This note was originally published March 15, 2013 at 11:17 in Consumer Staples
The quick answer to our title question is either:
- No, not really, but....or...
- Yes, however...
Translation doesn't impact the value of a business, hyperinflationary events aside. However, to the extent that multiple market participants make buy and sell decisions based on factors impacted by translation, the share price can certainly be impacted. The difference between the two answers above is one of duration. Longer-term, number one is the correct answer.
Philip Morris has no domestic U.S. business, a fact that makes it unique within our coverage universe. We tend not to get bent out of shape because of currency, preferring to look at revenue and EBIT trends on a currency neutral basis as we recognize that translation from one currency to the other at a point in time doesn't have any impact on the value of the business. However, we also realize that optics do matter to the extent that machines (and people) purchase stocks based on positive EPS revisions, or accelerating revenue growth, or any of a number of factors that are impacted by translation.
PM is also unique in that, as a tobacco company, it aggressively returns cash to shareholders via dividends and share repurchases, both of which are dollar denominated. So, to the extent cash generated by the business is actually translated into dollars, currency movements do matter, as well as the market's perception being altered by the impact of translation.
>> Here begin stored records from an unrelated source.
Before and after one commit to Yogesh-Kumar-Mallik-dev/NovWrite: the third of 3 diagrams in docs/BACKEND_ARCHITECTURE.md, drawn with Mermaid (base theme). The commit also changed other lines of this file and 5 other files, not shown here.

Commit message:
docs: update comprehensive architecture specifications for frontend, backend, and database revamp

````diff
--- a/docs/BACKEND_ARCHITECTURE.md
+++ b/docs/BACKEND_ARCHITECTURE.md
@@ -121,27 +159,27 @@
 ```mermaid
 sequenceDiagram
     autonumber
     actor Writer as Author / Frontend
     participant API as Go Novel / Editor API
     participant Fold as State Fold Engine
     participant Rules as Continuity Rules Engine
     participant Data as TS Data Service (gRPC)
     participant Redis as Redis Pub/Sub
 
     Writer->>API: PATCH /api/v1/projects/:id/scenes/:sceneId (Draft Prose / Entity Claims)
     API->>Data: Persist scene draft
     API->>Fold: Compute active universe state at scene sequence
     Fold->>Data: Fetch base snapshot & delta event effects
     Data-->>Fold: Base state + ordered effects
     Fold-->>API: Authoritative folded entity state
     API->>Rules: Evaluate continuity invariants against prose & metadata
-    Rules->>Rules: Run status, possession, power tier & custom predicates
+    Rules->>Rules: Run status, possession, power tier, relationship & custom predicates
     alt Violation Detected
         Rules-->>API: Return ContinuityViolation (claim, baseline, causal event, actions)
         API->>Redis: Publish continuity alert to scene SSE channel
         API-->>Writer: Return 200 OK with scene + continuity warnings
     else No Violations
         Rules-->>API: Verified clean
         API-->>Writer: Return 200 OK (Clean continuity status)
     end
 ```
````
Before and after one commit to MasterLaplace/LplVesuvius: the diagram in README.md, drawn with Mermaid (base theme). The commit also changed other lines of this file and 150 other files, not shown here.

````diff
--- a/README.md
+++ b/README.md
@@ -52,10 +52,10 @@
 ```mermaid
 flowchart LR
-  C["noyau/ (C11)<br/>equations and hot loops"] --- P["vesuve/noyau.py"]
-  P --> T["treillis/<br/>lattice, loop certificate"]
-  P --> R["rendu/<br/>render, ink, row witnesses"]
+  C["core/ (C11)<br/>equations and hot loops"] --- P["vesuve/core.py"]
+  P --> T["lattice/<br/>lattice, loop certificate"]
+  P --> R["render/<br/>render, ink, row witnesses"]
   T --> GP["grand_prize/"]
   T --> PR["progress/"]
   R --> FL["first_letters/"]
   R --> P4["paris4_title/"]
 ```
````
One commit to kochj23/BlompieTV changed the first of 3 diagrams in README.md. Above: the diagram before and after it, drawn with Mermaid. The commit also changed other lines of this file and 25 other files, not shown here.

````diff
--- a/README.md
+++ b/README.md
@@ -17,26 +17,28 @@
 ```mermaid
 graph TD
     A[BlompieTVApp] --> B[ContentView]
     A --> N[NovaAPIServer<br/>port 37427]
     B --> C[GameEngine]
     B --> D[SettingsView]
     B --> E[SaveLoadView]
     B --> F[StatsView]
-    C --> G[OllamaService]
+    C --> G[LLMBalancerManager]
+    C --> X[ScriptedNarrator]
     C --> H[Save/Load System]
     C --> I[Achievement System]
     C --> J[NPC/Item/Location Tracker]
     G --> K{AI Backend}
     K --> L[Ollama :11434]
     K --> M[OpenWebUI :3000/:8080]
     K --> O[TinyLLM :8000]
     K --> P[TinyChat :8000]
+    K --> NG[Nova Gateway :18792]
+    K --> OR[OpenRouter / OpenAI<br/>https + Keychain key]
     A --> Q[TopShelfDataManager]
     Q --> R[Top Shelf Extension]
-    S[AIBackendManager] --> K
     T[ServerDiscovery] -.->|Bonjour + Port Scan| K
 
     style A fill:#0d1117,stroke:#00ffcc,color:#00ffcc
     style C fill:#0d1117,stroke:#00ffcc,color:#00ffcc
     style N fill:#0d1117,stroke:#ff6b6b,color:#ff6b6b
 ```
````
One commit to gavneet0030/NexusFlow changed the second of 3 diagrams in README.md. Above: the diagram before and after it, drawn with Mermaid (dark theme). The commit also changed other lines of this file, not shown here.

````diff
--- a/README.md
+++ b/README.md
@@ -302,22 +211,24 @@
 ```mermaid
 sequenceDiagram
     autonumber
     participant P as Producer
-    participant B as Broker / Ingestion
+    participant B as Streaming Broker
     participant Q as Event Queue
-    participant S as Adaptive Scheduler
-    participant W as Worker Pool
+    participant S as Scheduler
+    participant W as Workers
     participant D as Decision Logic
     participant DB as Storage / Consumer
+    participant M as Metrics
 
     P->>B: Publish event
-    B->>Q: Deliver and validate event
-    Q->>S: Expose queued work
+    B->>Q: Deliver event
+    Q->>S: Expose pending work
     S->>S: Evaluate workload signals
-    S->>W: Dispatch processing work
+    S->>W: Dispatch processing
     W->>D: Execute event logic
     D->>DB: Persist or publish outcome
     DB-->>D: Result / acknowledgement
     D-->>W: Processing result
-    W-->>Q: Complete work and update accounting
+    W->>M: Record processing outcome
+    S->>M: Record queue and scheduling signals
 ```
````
In the example of PG or KO, for example, domestic operations can partially fund dividends or share repurchases, and cash generated outside the U.S. can be reinvested in local currency assets.
So, while PM posted one of the more impressive quarters in staples in Q4, with both robust top line and the ability to leverage revenue growth with EBIT growth and has an attractive multiple compared with other, slower growth staples assets, the recent moves in the currency market are worrisome in terms of sentiment and represent a potential overhang on the share price relative to the balance of the staples group.
To that end, we have examined PM's performance in relation to the DXY (a basket of currencies) since 2007. While the relationship has weakened in recent years, it is apparent that periods of "strong dollar" have, by and large, meant tough sledding for PM's share price.